─── Material provided

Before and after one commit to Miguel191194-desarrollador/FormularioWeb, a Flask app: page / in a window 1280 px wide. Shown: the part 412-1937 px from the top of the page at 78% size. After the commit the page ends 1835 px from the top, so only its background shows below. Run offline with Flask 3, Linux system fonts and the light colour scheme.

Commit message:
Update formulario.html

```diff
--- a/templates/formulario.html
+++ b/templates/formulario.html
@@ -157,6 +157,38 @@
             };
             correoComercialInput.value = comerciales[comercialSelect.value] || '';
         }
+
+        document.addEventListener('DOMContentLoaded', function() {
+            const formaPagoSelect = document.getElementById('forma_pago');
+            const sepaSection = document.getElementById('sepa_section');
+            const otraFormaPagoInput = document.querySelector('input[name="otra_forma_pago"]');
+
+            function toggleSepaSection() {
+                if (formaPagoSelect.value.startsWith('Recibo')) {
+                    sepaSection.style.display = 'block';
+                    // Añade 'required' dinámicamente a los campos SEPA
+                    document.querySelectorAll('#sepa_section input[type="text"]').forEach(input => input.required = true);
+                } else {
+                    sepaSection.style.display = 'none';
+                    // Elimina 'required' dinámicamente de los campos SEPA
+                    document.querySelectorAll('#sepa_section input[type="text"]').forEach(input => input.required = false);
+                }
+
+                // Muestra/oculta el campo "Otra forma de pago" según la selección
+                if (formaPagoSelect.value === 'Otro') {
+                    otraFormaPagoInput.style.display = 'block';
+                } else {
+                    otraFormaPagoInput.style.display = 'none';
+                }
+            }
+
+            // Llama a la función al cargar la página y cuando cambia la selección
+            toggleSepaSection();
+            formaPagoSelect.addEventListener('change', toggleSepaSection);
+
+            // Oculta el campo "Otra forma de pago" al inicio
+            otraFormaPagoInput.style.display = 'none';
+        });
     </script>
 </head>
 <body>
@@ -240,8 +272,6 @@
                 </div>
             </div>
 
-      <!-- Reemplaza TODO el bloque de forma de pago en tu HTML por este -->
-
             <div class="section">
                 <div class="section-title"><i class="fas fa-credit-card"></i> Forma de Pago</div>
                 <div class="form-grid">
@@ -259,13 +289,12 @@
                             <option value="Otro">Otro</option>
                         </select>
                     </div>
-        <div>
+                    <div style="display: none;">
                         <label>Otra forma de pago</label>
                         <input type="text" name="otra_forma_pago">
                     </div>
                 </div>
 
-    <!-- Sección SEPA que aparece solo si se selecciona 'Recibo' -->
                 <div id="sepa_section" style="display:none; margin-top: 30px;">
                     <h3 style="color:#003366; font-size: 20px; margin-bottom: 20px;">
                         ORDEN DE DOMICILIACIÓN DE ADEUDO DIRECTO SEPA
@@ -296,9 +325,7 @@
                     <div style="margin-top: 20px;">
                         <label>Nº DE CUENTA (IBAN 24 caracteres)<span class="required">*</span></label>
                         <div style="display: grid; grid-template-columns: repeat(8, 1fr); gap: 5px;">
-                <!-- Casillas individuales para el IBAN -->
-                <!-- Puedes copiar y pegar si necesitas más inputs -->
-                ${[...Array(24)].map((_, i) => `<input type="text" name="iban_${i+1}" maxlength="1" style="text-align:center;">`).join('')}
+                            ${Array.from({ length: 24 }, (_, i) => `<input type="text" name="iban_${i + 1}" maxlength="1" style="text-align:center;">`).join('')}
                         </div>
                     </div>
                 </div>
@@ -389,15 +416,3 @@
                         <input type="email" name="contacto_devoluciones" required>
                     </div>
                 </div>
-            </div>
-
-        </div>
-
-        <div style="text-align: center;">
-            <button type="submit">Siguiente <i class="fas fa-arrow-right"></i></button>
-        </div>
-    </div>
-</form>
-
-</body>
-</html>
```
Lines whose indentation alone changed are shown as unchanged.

──────

▸ Exercise description
Only lines holding the word "none" belong in the answer; copy each one from the material.

▸ Problem solution
+                    sepaSection.style.display = 'none';
+                    otraFormaPagoInput.style.display = 'none';
+            otraFormaPagoInput.style.display = 'none';
+                    <div style="display: none;">
                 <div id="sepa_section" style="display:none; margin-top: 30px;">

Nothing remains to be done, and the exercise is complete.